Web page edit records:
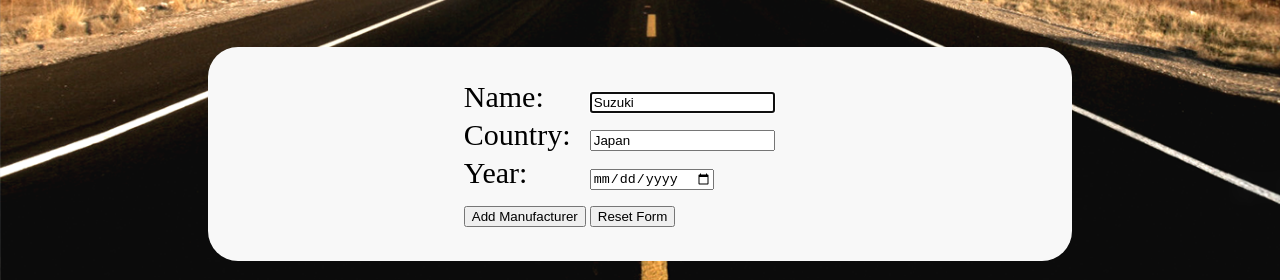
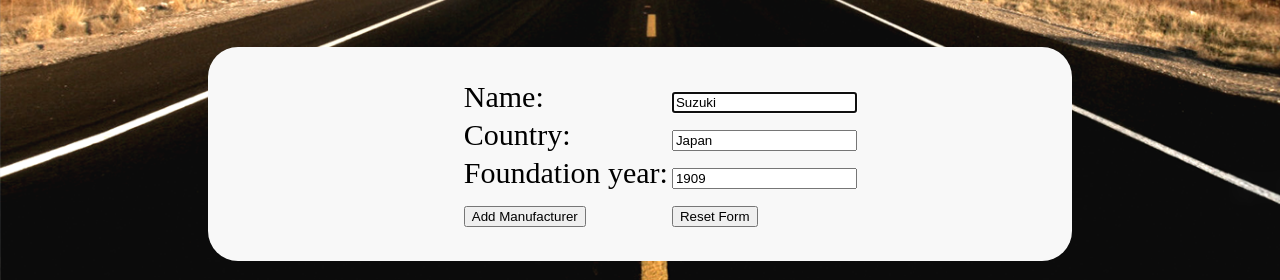
Before and after one commit to gerda101/Webtech1, a website: page student/manufacturer.html in a window 1280 px wide. Shown: the part 343-623 px from the top of the page. Drawn offline with Linux system fonts and the light colour scheme.

Commit message:
Refinement

```diff
--- a/student/manufacturer.html
+++ b/student/manufacturer.html
@@ -40,10 +40,10 @@
         </tr>
         <tr>
             <td>
-                <label>Year:</label>
+                <label>Foundation year:</label>
             </td>
             <td>
-                <input name="year" type="date">
+                <input name="founded" type="number" min="1900" autofocus value="1909">
             </td>
         </tr>
         <tr>
```
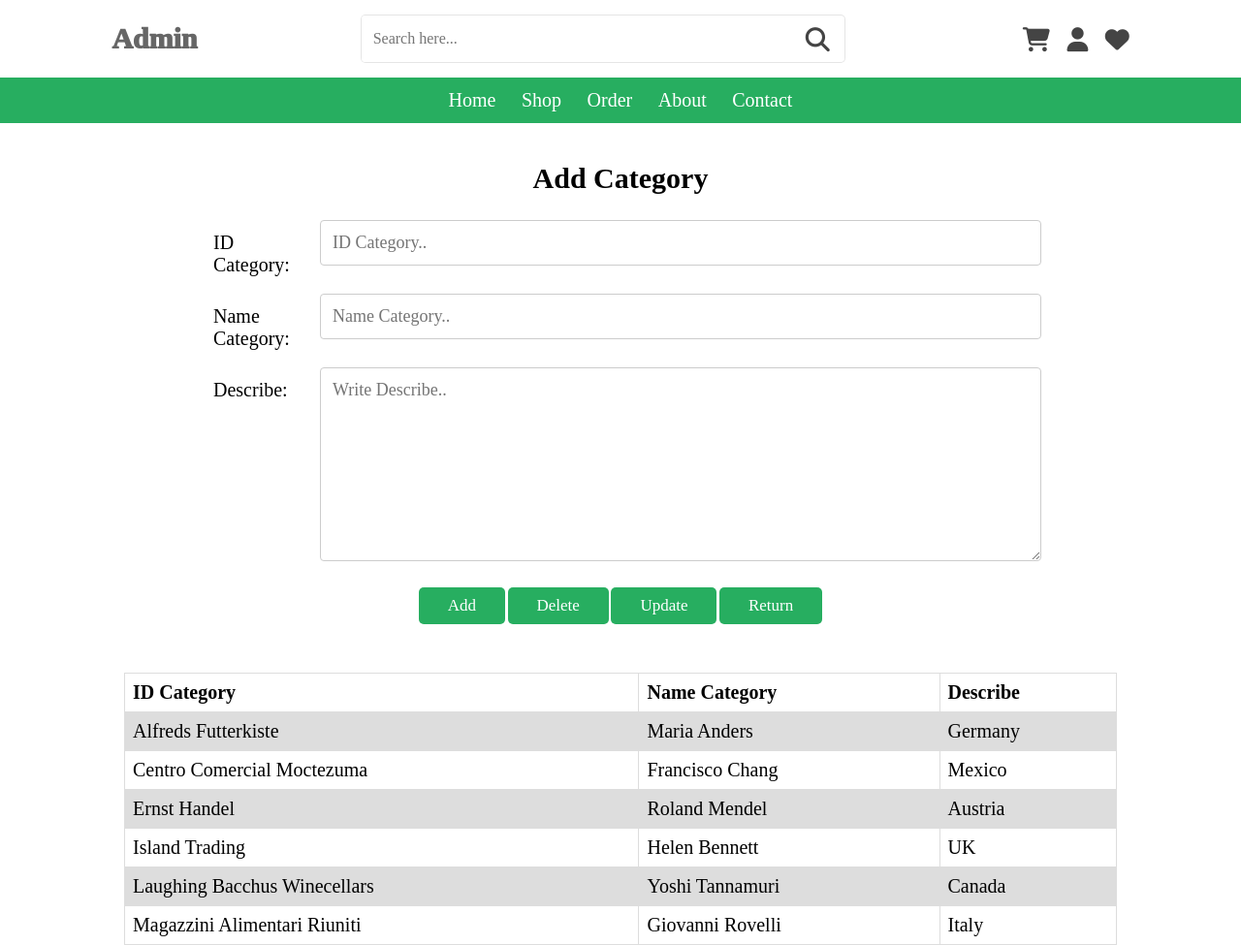
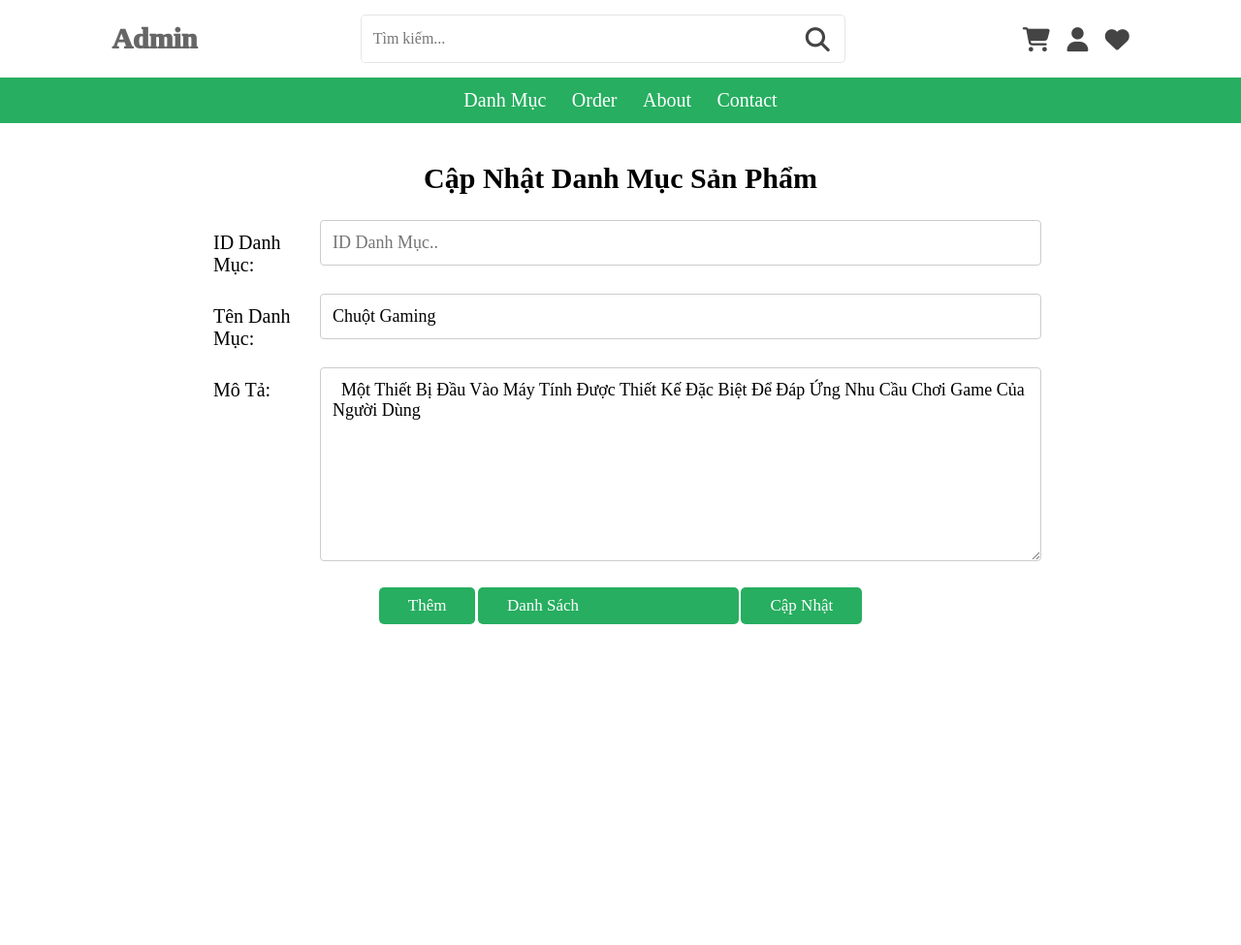
Before and after one commit to tuan1507/Project_DACS_Ver2, a PHP site: page /index.php?act=suadm&id=13 in a window 1280 px wide. Shown: the whole page at 97% size. After the commit the page ends 644 px from the top, so only its background shows below. Run offline with PHP 8.4, Linux system fonts and the light colour scheme; data comes from the database, SQL or seed files in the repository; both versions use the stored data as it was after the commit.

Commit message:
11h35/13/11/23

```diff
--- /dev/null
+++ b/admin/danhmucsanpham/update_dmsp.php
@@ -0,0 +1,43 @@
+<?php
+if (is_array($danhmuc)) {
+    extract($danhmuc);
+}
+?>
+<div class="container">
+    <div>
+        <h2>Cập nhật danh mục sản phẩm</h2>
+    </div>
+    <form method="post" action="index.php?act=capnhatdanhmuc">
+        <div class="row">
+            <div class="col-25">
+                <label for="fname">ID danh mục:</label>
+            </div>
+            <div class="col-75">
+                <input type="text" id="fname" name="id_danhmuc" placeholder="ID danh mục..">
+            </div>
+        </div>
+        <div class="row">
+            <div class="col-25">
+                <label for="lname">Tên danh mục:</label>
+            </div>
+            <div class="col-75">
+                <input type="text" id="lname" name="tendanhmuc" placeholder="Tên danh mục.." value="<?=$ten_danhmuc?>">
+            </div>
+        </div>
+        <div class="row">
+            <div class="col-25">
+                <label for="subject">Mô tả:</label>
+            </div>
+            <div class="col-75">
+                <textarea id="subject" name="motadanhmuc" placeholder=" Mô tả.."
+                    style="height:200px"> <?=$mota_danhmuc?></textarea>
+            </div>
+        </div>
+        <div class="btn_controler">
+            <input type="hidden" name="id" value="<?php if (isset($id_danhmuc)&&($id_danhmuc>0)) echo $id_danhmuc;?>">
+            <a href=""><input type="submit" value="Thêm" name="themdanhmuc" class="btn btn_add_product"></a>
+            <a href="index.php?act=add_dmsp"><input type="" value="Danh sách" class="btn btn_add_product"></a>
+            <input type="submit" value="Cập nhật" name="capnhat" class="btn btn_add_product">
+        </div>
+    </form>
+</div>
--- a/admin/header.php
+++ b/admin/header.php
@@ -19,7 +19,7 @@
         <div class="header-1">
             <p>Admin</p>
             <form action="" class="search-form">
-                <input type="search" name="" id="search-box" placeholder="Search here...">
+                <input type="search" name="" id="search-box" placeholder="Tìm kiếm...">
                 <label for="search-box" class="fas fa-search"></label>
             </form>
 
@@ -33,8 +33,7 @@
 
         <div class="header-2">
             <nav class="navbar">
-                <a href="http://localhost/1.PHP/3.Project/7.DoAnCS2/">Home</a>
-                <a href="#home">Shop</a>
+                <a href="index.php?act=add_dmsp">Danh mục</a>
                 <a href="#home">Order</a>
                 <a href="#home">About</a>
                 <a href="#contact">Contact</a>
--- a/admin/index.php
+++ b/admin/index.php
@@ -1,131 +1,44 @@
-<!DOCTYPE html>
-<html lang="en">
+<?php
+include("../model/pdo.php");
+include("../model/danhmucsanpham.php");
+include("header.php");
 
-<head>
-    <meta charset="UTF-8">
-    <meta name="viewport" content="width=device-width, initial-scale=1.0">
-    <title>Website</title>
-    <link rel="stylesheet" href="https://cdnjs.cloudflare.com/ajax/libs/font-awesome/6.4.2/css/all.min.css">
-    <link rel="stylesheet" href="../css/addproduct.css">
-    <link rel="stylesheet" href="../css/home_admin.css">
-    <link rel="stylesheet" href="../css/reponsi.css">
-    <link rel="stylesheet" href="https://cdn.jsdelivr.net/npm/swiper@11/swiper-bundle.min.css" />
-    <link rel="stylesheet" href="../css/login.css">
-</head>
-
-<body>
-    <!-- header section  -->
-    <header class="header">
-        <div class="header-1">
-            <p>Admin</p>
-            <form action="" class="search-form">
-                <input type="search" name="" id="search-box" placeholder="Search here...">
-                <label for="search-box" class="fas fa-search"></label>
-            </form>
-
-            <div class="icons">
-                <div id="search-btn" class="fas fa-search"></div>
-                <a href="#" class="fas fa-shopping-cart"></a>
-                <div id="login-btn" class="fas fa-user"></div>
-                <div id="login-btn" class="fas fa-heart"></div>
-            </div>
-        </div>
-
-        <div class="header-2">
-            <nav class="navbar">
-                <a href="http://localhost/1.PHP/3.Project/7.DoAnCS2/">Home</a>
-                <a href="#home">Shop</a>
-                <a href="#home">Order</a>
-                <a href="#home">About</a>
-                <a href="#contact">Contact</a>
-            </nav>
-
-        </div>
-
-        <!-- bottom navbar -->
-        <nav class="bottom-navbar">
-            <a href="#home" class="fas fa-home"></a>
-            <a href="#home" class="fas fa-list"></a>
-            <a href="#home" class="fas fa-tags"></a>
-            <a href="#home" class="fas fa-comments"></a>
-            <a href="#contact" class="fas fa-blogs"></a>
-        </nav>
-    </header>
-    <!-- Add Category -->
-    <div class="container">
-        <div>
-            <h2>Add Category</h2>
-        </div>
-        <form action="action_page.php">
-            <div class="row">
-                <div class="col-25">
-                    <label for="fname">ID Category:</label>
-                </div>
-                <div class="col-75">
-                    <input type="text" id="fname" name="firstname" placeholder="ID Category..">
-                </div>
-            </div>
-            <div class="row">
-                <div class="col-25">
-                    <label for="lname">Name Category:</label>
-                </div>
-                <div class="col-75">
-                    <input type="text" id="lname" name="lastname" placeholder="Name Category..">
-                </div>
-            </div>
-            <div class="row">
-                <div class="col-25">
-                    <label for="subject">Describe:</label>
-                </div>
-                <div class="col-75">
-                    <textarea id="subject" name="subject" placeholder="Write describe.."
-                        style="height:200px"></textarea>
-                </div>
-            </div>
-            <div class="btn_controler">
-                <input type="submit" value="Add" class="btn btn_add_product">
-                <input type="submit" value="Delete" class="btn btn_add_product">
-                <input type="submit" value="Update" class="btn btn_add_product">
-                <input type="submit" value="Return" class="btn btn_add_product">
-            </div>
-        </form>
-    </div>
-    <!--------------Close Add Category-------------------- -->
-    <!-------------- List Category ----------------->
-    <table>
-        <tr>
-            <th>ID Category</th>
-            <th>Name Category</th>
-            <th>Describe</th>
-        </tr>
-        <tr>
-            <td>Alfreds Futterkiste</td>
-            <td>Maria Anders</td>
-            <td>Germany</td>
-        </tr>
-        <tr>
-            <td>Centro comercial Moctezuma</td>
-            <td>Francisco Chang</td>
-            <td>Mexico</td>
-        </tr>
-        <tr>
-            <td>Ernst Handel</td>
-            <td>Roland Mendel</td>
-            <td>Austria</td>
-        </tr>
-        <tr>
-            <td>Island Trading</td>
-            <td>Helen Bennett</td>
-            <td>UK</td>
-        </tr>
-        <tr>
-            <td>Laughing Bacchus Winecellars</td>
-            <td>Yoshi Tannamuri</td>
-            <td>Canada</td>
-        </tr>
-        <tr>
-            <td>Magazzini Alimentari Riuniti</td>
-            <td>Giovanni Rovelli</td>
-            <td>Italy</td>
-        </tr>
-    </table>
+if (isset($_GET['act'])) {
+    $act = $_GET['act'];
+    switch ($act) {
+        case 'add_dmsp':
+            if(isset($_POST['themdanhmuc'])&&($_POST['themdanhmuc'])) {
+                $tendanhmuc=$_POST['tendanhmuc'];
+                $motadanhmuc=$_POST['motadanhmuc'];
+                insert_danhmuc($tendanhmuc,$motadanhmuc);
+                $thongbao = "them thanh cong";
+            }
+            $listdanhmuc = loadall_danhmuc();
+            include("danhmucsanpham/add_dmsp.php");
+            break;
+        case "xoadm":
+                if(isset($_GET['id'])&&($_GET['id']>0)){
+                    delete_danhmuc($_GET['id']);
+                }
+                $listdanhmuc= loadall_danhmuc();
+                include("danhmucsanpham/add_dmsp.php");
+                break;
+        case "suadm":
+                    if(isset($_GET['id'])&&($_GET['id']>0)){
+                        $danhmuc = loadone_danhmuc($_GET['id']);
+                    }
+                    include("danhmucsanpham/update_dmsp.php");
+                    break;
+        case "capnhatdanhmuc":
+                    if(isset($_POST['capnhat'])&&($_POST['capnhat'])) {
+                        $tendanhmuc=$_POST['tendanhmuc'];
+                        $motadanhmuc=$_POST['motadanhmuc'];
+                        $iddanhmuc=$_POST['id'];
+                        update_danhmuc($tendanhmuc,$motadanhmuc,$iddanhmuc);
+                    }
+                    $listdanhmuc= loadall_danhmuc();
+                    include("danhmucsanpham/add_dmsp.php");
+                    break;
+    }
+}
+?>
--- a/css/addproduct.css
+++ b/css/addproduct.css
@@ -49,10 +49,19 @@ label {
 /* ----------------table--------------------- */
 table {
     margin: auto;
-    font-size: 2rem;
+    /* font-size: 2rem; */
     border-collapse: collapse;
     width: 80%;
   }
+table th {
+  font-size: 2rem;
+}
+table td {
+  font-size: 2rem;
+}
+table a{
+  font-size: 2rem;
+}
 td, th {
     border: 1px solid #dddddd;
     text-align: left;
@@ -61,3 +70,7 @@ td, th {
 tr:nth-child(even) {
     background-color: #dddddd;
   }
+.btn_delete_update {
+  align-items: center;
+  text-align: center;
+}
--- a/css/home.css
+++ b/css/home.css
@@ -20,7 +20,9 @@
     transition:  all .2s linear;
     transition:  width none;
 }
-
+.body {
+    height: 200rem;
+}
 html {
     font-size: 62.5%;
     overflow-x: hidden;
--- a/css/home_admin.css
+++ b/css/home_admin.css
@@ -19,6 +19,9 @@
     text-transform: capitalize;
     transition:  all .2s linear;
     transition:  width none;
+}
+.body {
+    height: 200rem;
 }
 
 html {
--- a/model/danhmucsanpham.php
+++ b/model/danhmucsanpham.php
@@ -0,0 +1,25 @@
+<?php
+function insert_danhmuc($tendanhmuc,$motadanhmuc) {
+    $sql = "INSERT INTO danhmucsanpham (ten_danhmuc,mota_danhmuc)
+                VALUE ('".$tendanhmuc."','".$motadanhmuc."')";
+    pdo_execute($sql);
+}
+function loadall_danhmuc() {
+    $sql = "SELECT * from danhmucsanpham ";
+    $listdanhmuc = pdo_query($sql);
+    return $listdanhmuc;
+}
+function delete_danhmuc($id) {
+    $sql = "DELETE FROM danhmucsanpham WHERE id_danhmuc=".$id;
+    pdo_execute($sql);
+}
+function update_danhmuc($ten_danhmuc,$mota_danhmuc,$id_danhmuc) {
+    $sql = "UPDATE danhmucsanpham SET ten_danhmuc='".$ten_danhmuc."', mota_danhmuc='".$mota_danhmuc."' where id_danhmuc=".$id_danhmuc;
+                pdo_execute($sql);
+}
+function loadone_danhmuc($id) {
+    $sql = "SELECT * FROM danhmucsanpham WHERE id_danhmuc=".$id;
+    $danhmuc = pdo_query_one($sql);
+    return $danhmuc;
+}
+?>
```
Also changed, not shown: admin/danhmucsanpham/add_dmsp.html (deleted, +0 -78 lines), admin/danhmucsanpham/add_dmsp.php (added, +60 -0 lines), admin/index.html (deleted, +0 -130 lines), model/doancoso2 (1).sql (added, +109 -0 lines).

(Problem): Copy every line above that holds the word "search".

(Solution to this task):
             <form action="" class="search-form">
-                <input type="search" name="" id="search-box" placeholder="Search here...">
+                <input type="search" name="" id="search-box" placeholder="Tìm kiếm...">
                 <label for="search-box" class="fas fa-search"></label>
-            <form action="" class="search-form">
-                <input type="search" name="" id="search-box" placeholder="Search here...">
-                <label for="search-box" class="fas fa-search"></label>
-                <div id="search-btn" class="fas fa-search"></div>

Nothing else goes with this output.